Task to carry out ▸
Look through the records below and say how many lines include "string". Give only that number.

Provided entries ▸
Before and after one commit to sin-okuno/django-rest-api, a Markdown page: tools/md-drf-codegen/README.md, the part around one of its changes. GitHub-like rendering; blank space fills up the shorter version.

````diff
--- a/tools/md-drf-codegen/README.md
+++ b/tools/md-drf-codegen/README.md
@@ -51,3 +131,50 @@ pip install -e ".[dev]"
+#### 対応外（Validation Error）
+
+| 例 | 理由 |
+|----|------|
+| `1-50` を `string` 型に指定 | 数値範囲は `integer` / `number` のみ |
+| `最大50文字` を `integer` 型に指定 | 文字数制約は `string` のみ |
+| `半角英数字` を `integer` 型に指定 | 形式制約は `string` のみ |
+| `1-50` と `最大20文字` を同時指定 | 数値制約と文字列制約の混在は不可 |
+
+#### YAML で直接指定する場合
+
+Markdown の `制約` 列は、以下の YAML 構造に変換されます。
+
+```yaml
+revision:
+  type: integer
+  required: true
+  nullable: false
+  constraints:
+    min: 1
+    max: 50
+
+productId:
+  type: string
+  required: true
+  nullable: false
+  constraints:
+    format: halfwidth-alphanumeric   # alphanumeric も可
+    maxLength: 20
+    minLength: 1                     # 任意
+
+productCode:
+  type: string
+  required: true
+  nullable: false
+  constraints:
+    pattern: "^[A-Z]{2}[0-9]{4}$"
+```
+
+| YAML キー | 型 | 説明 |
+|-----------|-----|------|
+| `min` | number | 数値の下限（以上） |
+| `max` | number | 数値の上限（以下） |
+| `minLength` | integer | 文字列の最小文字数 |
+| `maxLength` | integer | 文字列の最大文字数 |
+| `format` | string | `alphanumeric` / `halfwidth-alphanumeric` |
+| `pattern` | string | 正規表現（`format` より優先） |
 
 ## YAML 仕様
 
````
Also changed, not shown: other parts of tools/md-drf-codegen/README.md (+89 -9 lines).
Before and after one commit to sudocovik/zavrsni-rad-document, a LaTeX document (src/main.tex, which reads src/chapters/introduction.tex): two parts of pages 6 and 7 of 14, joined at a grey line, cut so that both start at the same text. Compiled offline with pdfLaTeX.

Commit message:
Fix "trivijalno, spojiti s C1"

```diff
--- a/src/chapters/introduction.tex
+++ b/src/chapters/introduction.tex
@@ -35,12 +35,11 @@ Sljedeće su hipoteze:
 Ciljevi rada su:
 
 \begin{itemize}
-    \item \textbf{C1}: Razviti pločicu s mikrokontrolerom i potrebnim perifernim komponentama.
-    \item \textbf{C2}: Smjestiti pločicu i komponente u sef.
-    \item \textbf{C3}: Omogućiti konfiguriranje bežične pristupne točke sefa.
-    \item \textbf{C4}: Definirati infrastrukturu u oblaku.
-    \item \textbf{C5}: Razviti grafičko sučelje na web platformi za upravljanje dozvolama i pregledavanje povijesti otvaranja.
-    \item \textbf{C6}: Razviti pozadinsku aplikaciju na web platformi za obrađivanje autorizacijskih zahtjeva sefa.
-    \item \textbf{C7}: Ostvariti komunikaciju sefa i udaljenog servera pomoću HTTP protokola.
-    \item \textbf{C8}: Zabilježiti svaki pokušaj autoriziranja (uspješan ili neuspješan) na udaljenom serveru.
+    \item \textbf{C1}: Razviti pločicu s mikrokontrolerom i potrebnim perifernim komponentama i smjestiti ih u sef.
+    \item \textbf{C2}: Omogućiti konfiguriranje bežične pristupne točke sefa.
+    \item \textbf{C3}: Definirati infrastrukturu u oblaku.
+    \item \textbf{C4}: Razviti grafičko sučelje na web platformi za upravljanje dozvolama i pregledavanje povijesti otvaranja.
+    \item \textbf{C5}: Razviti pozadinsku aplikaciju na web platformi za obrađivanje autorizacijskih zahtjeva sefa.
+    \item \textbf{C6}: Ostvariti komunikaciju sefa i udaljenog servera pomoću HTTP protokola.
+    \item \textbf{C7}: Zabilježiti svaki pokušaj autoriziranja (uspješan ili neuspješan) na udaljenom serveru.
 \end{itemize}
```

Task output ▸
7